Copy every line below that has the word "description" in it.

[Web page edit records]
# # #

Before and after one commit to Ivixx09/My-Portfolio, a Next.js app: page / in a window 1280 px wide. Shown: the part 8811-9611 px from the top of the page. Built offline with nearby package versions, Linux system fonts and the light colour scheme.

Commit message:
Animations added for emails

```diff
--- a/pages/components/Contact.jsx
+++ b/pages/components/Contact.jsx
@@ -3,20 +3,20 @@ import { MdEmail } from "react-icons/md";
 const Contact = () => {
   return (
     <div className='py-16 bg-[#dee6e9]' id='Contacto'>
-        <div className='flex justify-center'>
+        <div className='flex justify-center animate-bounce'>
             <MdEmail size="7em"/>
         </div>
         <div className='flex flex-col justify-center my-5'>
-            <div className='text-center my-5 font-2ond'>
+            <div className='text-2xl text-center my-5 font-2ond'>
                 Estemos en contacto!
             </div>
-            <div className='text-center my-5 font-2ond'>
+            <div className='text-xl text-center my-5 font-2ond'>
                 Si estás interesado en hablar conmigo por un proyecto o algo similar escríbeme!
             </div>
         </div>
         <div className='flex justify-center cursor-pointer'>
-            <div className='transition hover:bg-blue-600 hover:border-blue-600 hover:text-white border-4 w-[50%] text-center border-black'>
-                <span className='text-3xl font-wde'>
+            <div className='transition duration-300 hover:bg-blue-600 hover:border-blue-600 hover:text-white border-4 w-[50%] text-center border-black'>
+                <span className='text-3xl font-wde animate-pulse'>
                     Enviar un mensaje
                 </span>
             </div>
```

# # #

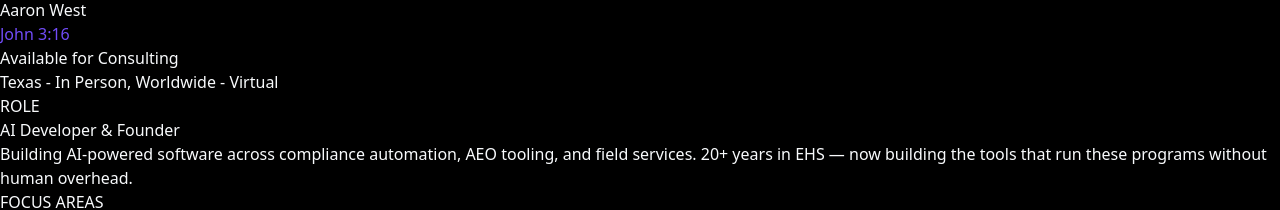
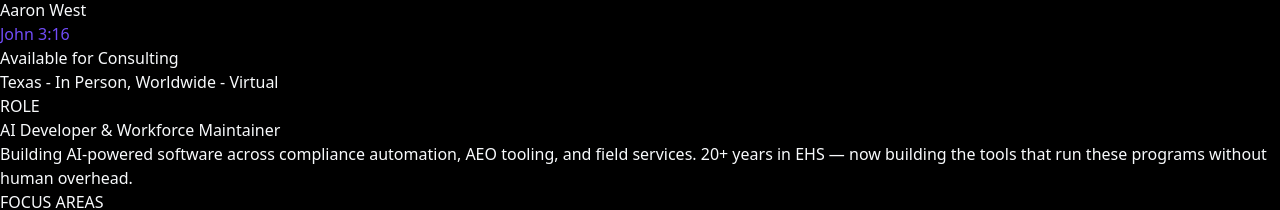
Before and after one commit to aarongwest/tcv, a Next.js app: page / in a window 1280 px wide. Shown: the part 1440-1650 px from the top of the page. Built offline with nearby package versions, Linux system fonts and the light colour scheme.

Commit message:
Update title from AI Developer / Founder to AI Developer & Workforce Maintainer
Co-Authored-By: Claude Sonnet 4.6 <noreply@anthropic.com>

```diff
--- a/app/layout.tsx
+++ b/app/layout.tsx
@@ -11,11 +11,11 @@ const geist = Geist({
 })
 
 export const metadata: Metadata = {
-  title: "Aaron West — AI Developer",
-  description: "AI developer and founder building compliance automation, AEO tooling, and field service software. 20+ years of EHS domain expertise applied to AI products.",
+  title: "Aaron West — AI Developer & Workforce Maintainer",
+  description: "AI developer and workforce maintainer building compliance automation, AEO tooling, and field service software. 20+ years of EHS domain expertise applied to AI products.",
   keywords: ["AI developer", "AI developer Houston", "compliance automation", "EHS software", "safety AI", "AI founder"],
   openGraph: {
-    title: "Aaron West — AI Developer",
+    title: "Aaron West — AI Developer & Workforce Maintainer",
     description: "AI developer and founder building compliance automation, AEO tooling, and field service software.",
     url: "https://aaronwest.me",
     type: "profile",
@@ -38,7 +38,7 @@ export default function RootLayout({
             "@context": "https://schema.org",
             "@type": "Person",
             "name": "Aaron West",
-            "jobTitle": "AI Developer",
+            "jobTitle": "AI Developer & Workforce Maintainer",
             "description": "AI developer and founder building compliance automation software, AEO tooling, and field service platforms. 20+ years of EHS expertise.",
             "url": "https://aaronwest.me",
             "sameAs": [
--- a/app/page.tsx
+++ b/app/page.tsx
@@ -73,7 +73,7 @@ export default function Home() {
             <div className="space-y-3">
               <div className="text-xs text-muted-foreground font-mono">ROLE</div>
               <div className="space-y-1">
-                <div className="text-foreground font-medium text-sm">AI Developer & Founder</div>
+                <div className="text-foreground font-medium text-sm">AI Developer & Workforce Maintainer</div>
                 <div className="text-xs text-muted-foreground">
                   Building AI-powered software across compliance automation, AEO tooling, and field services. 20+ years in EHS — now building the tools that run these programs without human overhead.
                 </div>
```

# # #

_Your response_
-  description: "AI developer and founder building compliance automation, AEO tooling, and field service software. 20+ years of EHS domain expertise applied to AI products.",
+  description: "AI developer and workforce maintainer building compliance automation, AEO tooling, and field service software. 20+ years of EHS domain expertise applied to AI products.",
     description: "AI developer and founder building compliance automation, AEO tooling, and field service software.",
             "description": "AI developer and founder building compliance automation software, AEO tooling, and field service platforms. 20+ years of EHS expertise.",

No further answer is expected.